But upon hearing what was further offered, I think the plaintiffs are not entitled to be relieved.
There may be three questions made in this cause.
First, Whether this accident which has happened is such a loss, as obliges the defendants to make satisfaction to the plaintiffs?
Secondly, Whether, upon the terms of the original policy, the office is obliged to do it?
Thirdly, Which is rather consequential of the former, whether the plaintiffs are properly assignees of Mrs. Strode under this policy?
If this matter rested singly upon the policy itself, I should not think it such a loss, as would oblige the defendants to make satisfaction.
Under this policy, the state of the case is, Mrs. Strode was only a lessee, her time expired at Midsummer 1740, the house was burnt down the January after, within the seven years; the plaintiffs, the Saddlers company, were ground landlords, and entitled to the reversion of the term : Upon the 23d of February 1740, seven months after the expiration of the term, and one month after the fire, the assignment was made, and in consideration of five shillings only, so that it must be taken as a voluntary assignment as it stands before me.

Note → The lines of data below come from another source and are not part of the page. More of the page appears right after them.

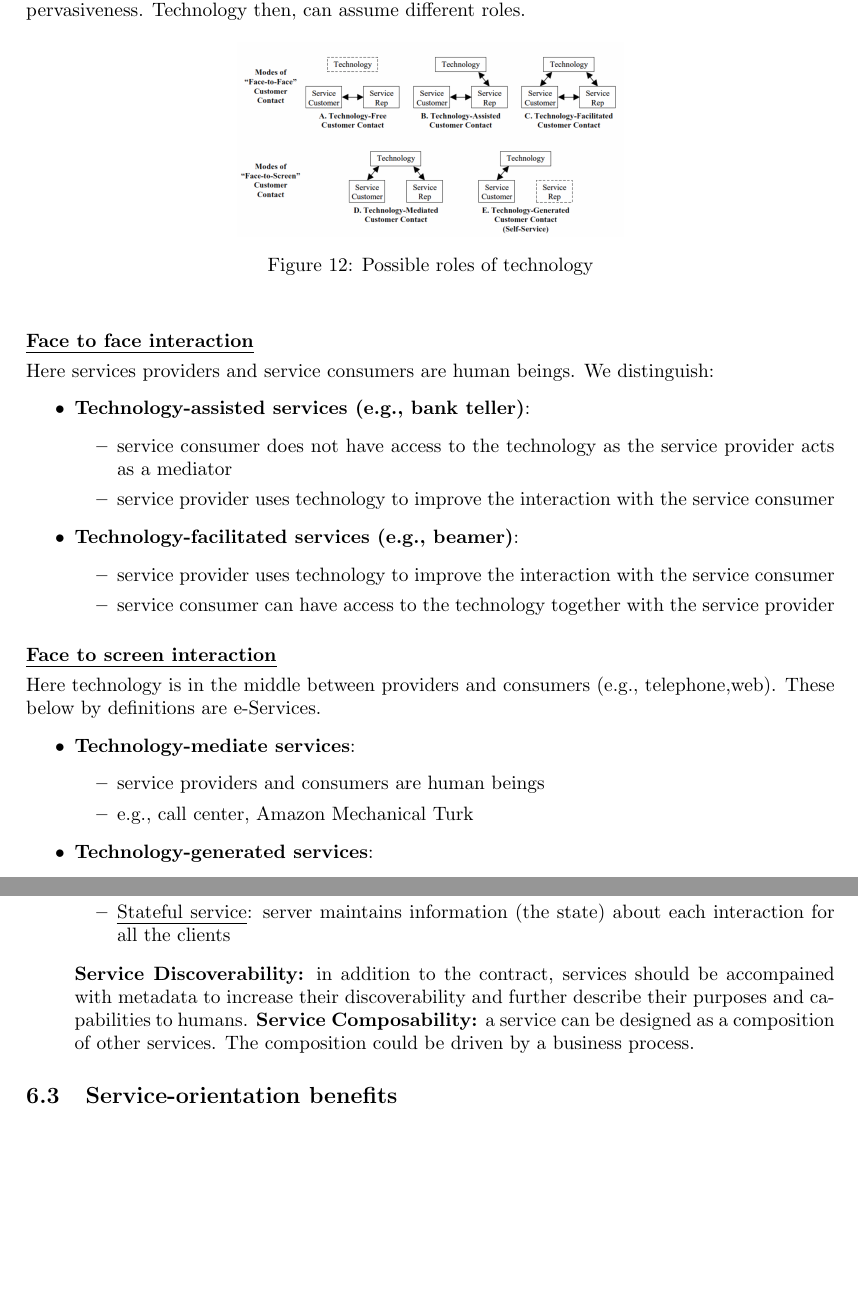
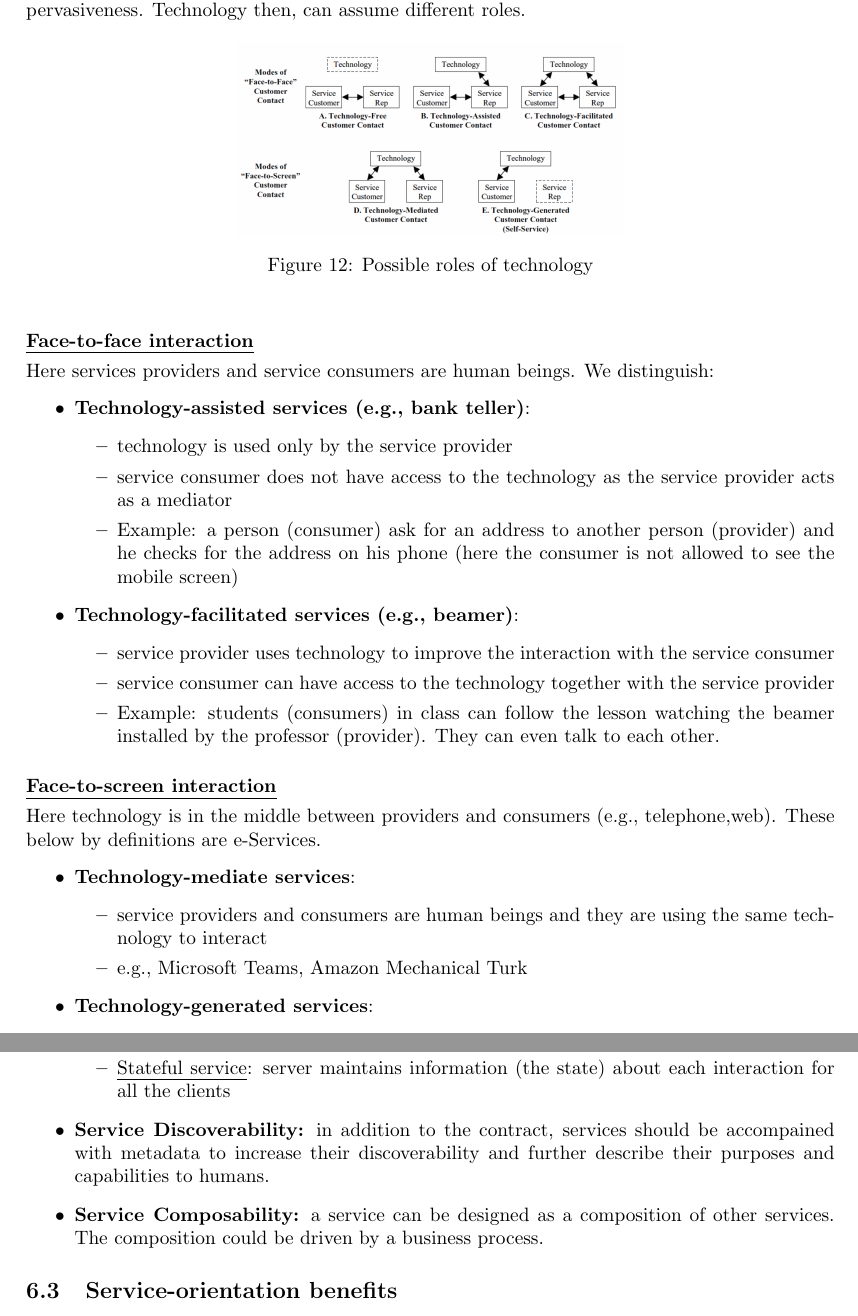
Before and after one commit to limone-eth/process_and_service_design, a LaTeX document (process_and_service_design.tex): two parts of pages 20 and 44 of 50, joined at a grey line, cut so that both start at the same text, the shorter picture padded with empty space. Compiled offline with pdfLaTeX.

Commit message:
Completed

```diff
--- a/process_and_service_design.tex
+++ b/process_and_service_design.tex
@@ -313,27 +313,29 @@ Technology can be used at (both) consumer and provider side in different ways an
  \caption{Possible roles of technology}
   \label{fig:roles-tech}
 \end{figure}
-\myparagraph{Face to face interaction}
+\myparagraph{Face-to-face interaction}
 Here services providers and service consumers are human beings. We distinguish:
 \begin{itemize}
 	\item \textbf{Technology-assisted services (e.g., bank teller)}:
 	\begin{itemize}
+		\item technology is used only by the service provider
 		\item service consumer does not have access to the technology as the service provider acts as a mediator
-		\item service provider uses technology to improve the interaction with the service consumer
+		\item Example: a person (consumer) ask for an address to another person (provider) and he checks for the address on his phone (here the consumer is not allowed to see the mobile screen)
 	\end{itemize}
 	\item \textbf{Technology-facilitated services (e.g., beamer)}:
 		\begin{itemize}
 		\item service provider uses technology to improve the interaction with the service consumer
 		\item service consumer can have access to the technology together with the service provider
+		\item Example: students (consumers) in class can follow the lesson watching the beamer installed by the professor (provider). They can even talk to each other.
 	\end{itemize}
 \end{itemize}
-\myparagraph{Face to screen interaction}
+\myparagraph{Face-to-screen interaction}
 Here technology is in the middle between providers and consumers (e.g., telephone,web). These below by definitions are e-Services.
 \begin{itemize}
 	\item \textbf{Technology-mediate services}:
 	\begin{itemize}
-		\item service providers and consumers are human beings
-		\item e.g., call center, Amazon Mechanical Turk
+		\item service providers and consumers are human beings and they are using the same technology to interact
+		\item e.g., Microsoft Teams, Amazon Mechanical Turk
 	\end{itemize}
 	\item \textbf{Technology-generated services}:
 		\begin{itemize}
@@ -737,8 +739,8 @@ The service-orientation design principles may be broadly categorized as follows,
 		\item \uline{Stateless service}: only client maintains the state
 		\item \uline{Stateful service}: server maintains information (the state) about each interaction for all the clients
 	\end{itemize}
-	\textbf{Service Discoverability:} in addition to the contract, services should be accompained with metadata to increase their discoverability and further describe their purposes and capabilities to humans.
-	\textbf{Service Composability:} a service can be designed as a composition of other services. The composition could be driven by a business process.
+	\item \textbf{Service Discoverability:} in addition to the contract, services should be accompained with metadata to increase their discoverability and further describe their purposes and capabilities to humans.
+	\item \textbf{Service Composability:} a service can be designed as a composition of other services. The composition could be driven by a business process.
 \end{itemize}
 \subsection{Service-orientation benefits}
 \begin{itemize}
```
Also changed, not shown: process_and_service_design.tex (2 more changed lines).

It has been insisted, on the part of the defendants, that the plain-tiffs are not entitled to recover as standing in the place of Mrs. Strode, because she had no loss or damage, her interest ceasing before the fire happened.
And this introduces the second and third questions.
I am of opinion, it is necessary the party insured, should have an interest or property at the time of the insuring, and at the time the fire happens.
It has been said for the plaintiffs, that it is in nature of a wager laid by the insurance company, and that it does not signify to whom they pay, if lost.
Now these insurances from fire have been introduced in later times, and therefore differ from insurance of ships, because there interest or no interest is almost constantly inserted, and if not inserted, you cannot recover unless you prove a property.
The insuring of ships is as old as the laws of Oleron and Rhodes whose inhabitants were the great traders of the world; look into the books that treat of insuring, and you will find the term is, aversio periculi, the intention of all insurances being to avert any damages or loss the insured might sustain: Upon this principle, in all modern insurances of ships interest or no interest is introduced, and, between the subjects of different nations, for this reason, because a great deal of contraband trade is carried on, and I believe began in the Spanish trade first.